**AVAILABLE RECORDS**
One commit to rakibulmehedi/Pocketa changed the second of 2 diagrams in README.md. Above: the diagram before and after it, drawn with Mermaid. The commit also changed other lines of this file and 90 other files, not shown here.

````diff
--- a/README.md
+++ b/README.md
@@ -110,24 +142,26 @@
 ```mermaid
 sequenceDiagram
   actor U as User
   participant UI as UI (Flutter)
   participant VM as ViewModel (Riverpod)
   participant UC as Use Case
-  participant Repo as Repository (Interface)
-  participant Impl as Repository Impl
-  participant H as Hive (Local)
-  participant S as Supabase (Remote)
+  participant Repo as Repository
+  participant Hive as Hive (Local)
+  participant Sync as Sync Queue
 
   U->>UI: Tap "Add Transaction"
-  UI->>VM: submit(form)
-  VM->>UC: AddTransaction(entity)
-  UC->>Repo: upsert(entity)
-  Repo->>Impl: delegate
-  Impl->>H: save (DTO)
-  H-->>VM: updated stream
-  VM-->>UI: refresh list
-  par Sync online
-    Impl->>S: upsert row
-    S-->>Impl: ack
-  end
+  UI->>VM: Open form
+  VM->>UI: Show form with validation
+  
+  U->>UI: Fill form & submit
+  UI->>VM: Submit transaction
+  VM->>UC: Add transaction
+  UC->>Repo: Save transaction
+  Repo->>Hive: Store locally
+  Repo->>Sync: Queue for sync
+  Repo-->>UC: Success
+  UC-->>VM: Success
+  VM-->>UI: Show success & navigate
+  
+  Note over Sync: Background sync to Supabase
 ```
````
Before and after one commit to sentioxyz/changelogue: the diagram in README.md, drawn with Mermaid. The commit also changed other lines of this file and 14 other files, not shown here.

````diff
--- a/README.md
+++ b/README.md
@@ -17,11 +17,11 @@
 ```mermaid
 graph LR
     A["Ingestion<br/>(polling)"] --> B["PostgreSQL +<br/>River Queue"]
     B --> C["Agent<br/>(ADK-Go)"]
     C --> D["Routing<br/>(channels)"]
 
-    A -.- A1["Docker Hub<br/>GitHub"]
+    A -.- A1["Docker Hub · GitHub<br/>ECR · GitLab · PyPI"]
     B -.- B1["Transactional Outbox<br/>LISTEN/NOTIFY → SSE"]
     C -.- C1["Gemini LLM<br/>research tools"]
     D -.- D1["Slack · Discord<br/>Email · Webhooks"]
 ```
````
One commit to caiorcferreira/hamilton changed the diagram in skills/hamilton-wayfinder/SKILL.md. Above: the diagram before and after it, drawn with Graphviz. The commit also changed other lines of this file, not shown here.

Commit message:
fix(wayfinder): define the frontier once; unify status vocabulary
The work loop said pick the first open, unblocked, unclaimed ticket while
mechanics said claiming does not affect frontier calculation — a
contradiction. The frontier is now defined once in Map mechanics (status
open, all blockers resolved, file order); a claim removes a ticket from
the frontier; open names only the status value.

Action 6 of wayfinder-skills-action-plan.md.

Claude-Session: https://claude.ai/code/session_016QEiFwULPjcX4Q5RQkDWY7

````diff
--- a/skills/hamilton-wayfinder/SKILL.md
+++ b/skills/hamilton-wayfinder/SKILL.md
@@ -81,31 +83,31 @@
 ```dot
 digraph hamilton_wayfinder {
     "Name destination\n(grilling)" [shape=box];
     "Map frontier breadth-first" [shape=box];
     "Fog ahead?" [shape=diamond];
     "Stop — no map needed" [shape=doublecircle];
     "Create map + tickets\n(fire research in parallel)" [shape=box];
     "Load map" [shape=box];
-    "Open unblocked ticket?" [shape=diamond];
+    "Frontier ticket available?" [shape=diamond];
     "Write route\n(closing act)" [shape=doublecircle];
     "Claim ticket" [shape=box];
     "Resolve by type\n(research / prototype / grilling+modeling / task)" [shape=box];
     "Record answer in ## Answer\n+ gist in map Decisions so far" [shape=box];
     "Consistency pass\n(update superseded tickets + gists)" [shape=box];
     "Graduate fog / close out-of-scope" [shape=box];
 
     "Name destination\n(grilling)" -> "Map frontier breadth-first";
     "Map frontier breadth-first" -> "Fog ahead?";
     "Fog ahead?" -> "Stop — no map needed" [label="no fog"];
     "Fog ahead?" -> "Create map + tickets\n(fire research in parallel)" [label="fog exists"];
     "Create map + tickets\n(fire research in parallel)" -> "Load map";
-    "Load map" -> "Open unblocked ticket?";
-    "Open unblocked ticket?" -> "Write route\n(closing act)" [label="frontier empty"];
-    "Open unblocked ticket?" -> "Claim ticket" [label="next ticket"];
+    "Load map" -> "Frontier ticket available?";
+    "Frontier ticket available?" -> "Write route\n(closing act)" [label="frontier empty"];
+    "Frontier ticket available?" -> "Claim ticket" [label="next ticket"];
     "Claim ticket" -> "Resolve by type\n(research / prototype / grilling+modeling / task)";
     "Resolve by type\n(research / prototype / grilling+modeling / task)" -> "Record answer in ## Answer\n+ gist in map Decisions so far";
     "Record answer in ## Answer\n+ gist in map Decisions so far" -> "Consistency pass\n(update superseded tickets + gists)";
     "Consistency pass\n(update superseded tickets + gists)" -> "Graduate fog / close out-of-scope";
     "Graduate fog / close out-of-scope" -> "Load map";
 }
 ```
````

**REQUIRED WORK**
To complete the exercise, print all of the entries exactly.

**YOUR SOLUTION**
One commit to rakibulmehedi/Pocketa changed the second of 2 diagrams in README.md. Above: the diagram before and after it, drawn with Mermaid. The commit also changed other lines of this file and 90 other files, not shown here.

````diff
--- a/README.md
+++ b/README.md
@@ -110,24 +142,26 @@
 ```mermaid
 sequenceDiagram
   actor U as User
   participant UI as UI (Flutter)
   participant VM as ViewModel (Riverpod)
   participant UC as Use Case
-  participant Repo as Repository (Interface)
-  participant Impl as Repository Impl
-  participant H as Hive (Local)
-  participant S as Supabase (Remote)
+  participant Repo as Repository
+  participant Hive as Hive (Local)
+  participant Sync as Sync Queue
 
   U->>UI: Tap "Add Transaction"
-  UI->>VM: submit(form)
-  VM->>UC: AddTransaction(entity)
-  UC->>Repo: upsert(entity)
-  Repo->>Impl: delegate
-  Impl->>H: save (DTO)
-  H-->>VM: updated stream
-  VM-->>UI: refresh list
-  par Sync online
-    Impl->>S: upsert row
-    S-->>Impl: ack
-  end
+  UI->>VM: Open form
+  VM->>UI: Show form with validation
+  
+  U->>UI: Fill form & submit
+  UI->>VM: Submit transaction
+  VM->>UC: Add transaction
+  UC->>Repo: Save transaction
+  Repo->>Hive: Store locally
+  Repo->>Sync: Queue for sync
+  Repo-->>UC: Success
+  UC-->>VM: Success
+  VM-->>UI: Show success & navigate
+  
+  Note over Sync: Background sync to Supabase
 ```
````
Before and after one commit to sentioxyz/changelogue: the diagram in README.md, drawn with Mermaid. The commit also changed other lines of this file and 14 other files, not shown here.

````diff
--- a/README.md
+++ b/README.md
@@ -17,11 +17,11 @@
 ```mermaid
 graph LR
     A["Ingestion<br/>(polling)"] --> B["PostgreSQL +<br/>River Queue"]
     B --> C["Agent<br/>(ADK-Go)"]
     C --> D["Routing<br/>(channels)"]
 
-    A -.- A1["Docker Hub<br/>GitHub"]
+    A -.- A1["Docker Hub · GitHub<br/>ECR · GitLab · PyPI"]
     B -.- B1["Transactional Outbox<br/>LISTEN/NOTIFY → SSE"]
     C -.- C1["Gemini LLM<br/>research tools"]
     D -.- D1["Slack · Discord<br/>Email · Webhooks"]
 ```
````
One commit to caiorcferreira/hamilton changed the diagram in skills/hamilton-wayfinder/SKILL.md. Above: the diagram before and after it, drawn with Graphviz. The commit also changed other lines of this file, not shown here.

Commit message:
fix(wayfinder): define the frontier once; unify status vocabulary
The work loop said pick the first open, unblocked, unclaimed ticket while
mechanics said claiming does not affect frontier calculation — a
contradiction. The frontier is now defined once in Map mechanics (status
open, all blockers resolved, file order); a claim removes a ticket from
the frontier; open names only the status value.

Action 6 of wayfinder-skills-action-plan.md.

Claude-Session: https://claude.ai/code/session_016QEiFwULPjcX4Q5RQkDWY7

````diff
--- a/skills/hamilton-wayfinder/SKILL.md
+++ b/skills/hamilton-wayfinder/SKILL.md
@@ -81,31 +83,31 @@
 ```dot
 digraph hamilton_wayfinder {
     "Name destination\n(grilling)" [shape=box];
     "Map frontier breadth-first" [shape=box];
     "Fog ahead?" [shape=diamond];
     "Stop — no map needed" [shape=doublecircle];
     "Create map + tickets\n(fire research in parallel)" [shape=box];
     "Load map" [shape=box];
-    "Open unblocked ticket?" [shape=diamond];
+    "Frontier ticket available?" [shape=diamond];
     "Write route\n(closing act)" [shape=doublecircle];
     "Claim ticket" [shape=box];
     "Resolve by type\n(research / prototype / grilling+modeling / task)" [shape=box];
     "Record answer in ## Answer\n+ gist in map Decisions so far" [shape=box];
     "Consistency pass\n(update superseded tickets + gists)" [shape=box];
     "Graduate fog / close out-of-scope" [shape=box];
 
     "Name destination\n(grilling)" -> "Map frontier breadth-first";
     "Map frontier breadth-first" -> "Fog ahead?";
     "Fog ahead?" -> "Stop — no map needed" [label="no fog"];
     "Fog ahead?" -> "Create map + tickets\n(fire research in parallel)" [label="fog exists"];
     "Create map + tickets\n(fire research in parallel)" -> "Load map";
-    "Load map" -> "Open unblocked ticket?";
-    "Open unblocked ticket?" -> "Write route\n(closing act)" [label="frontier empty"];
-    "Open unblocked ticket?" -> "Claim ticket" [label="next ticket"];
+    "Load map" -> "Frontier ticket available?";
+    "Frontier ticket available?" -> "Write route\n(closing act)" [label="frontier empty"];
+    "Frontier ticket available?" -> "Claim ticket" [label="next ticket"];
     "Claim ticket" -> "Resolve by type\n(research / prototype / grilling+modeling / task)";
     "Resolve by type\n(research / prototype / grilling+modeling / task)" -> "Record answer in ## Answer\n+ gist in map Decisions so far";
     "Record answer in ## Answer\n+ gist in map Decisions so far" -> "Consistency pass\n(update superseded tickets + gists)";
     "Consistency pass\n(update superseded tickets + gists)" -> "Graduate fog / close out-of-scope";
     "Graduate fog / close out-of-scope" -> "Load map";
 }
 ```
````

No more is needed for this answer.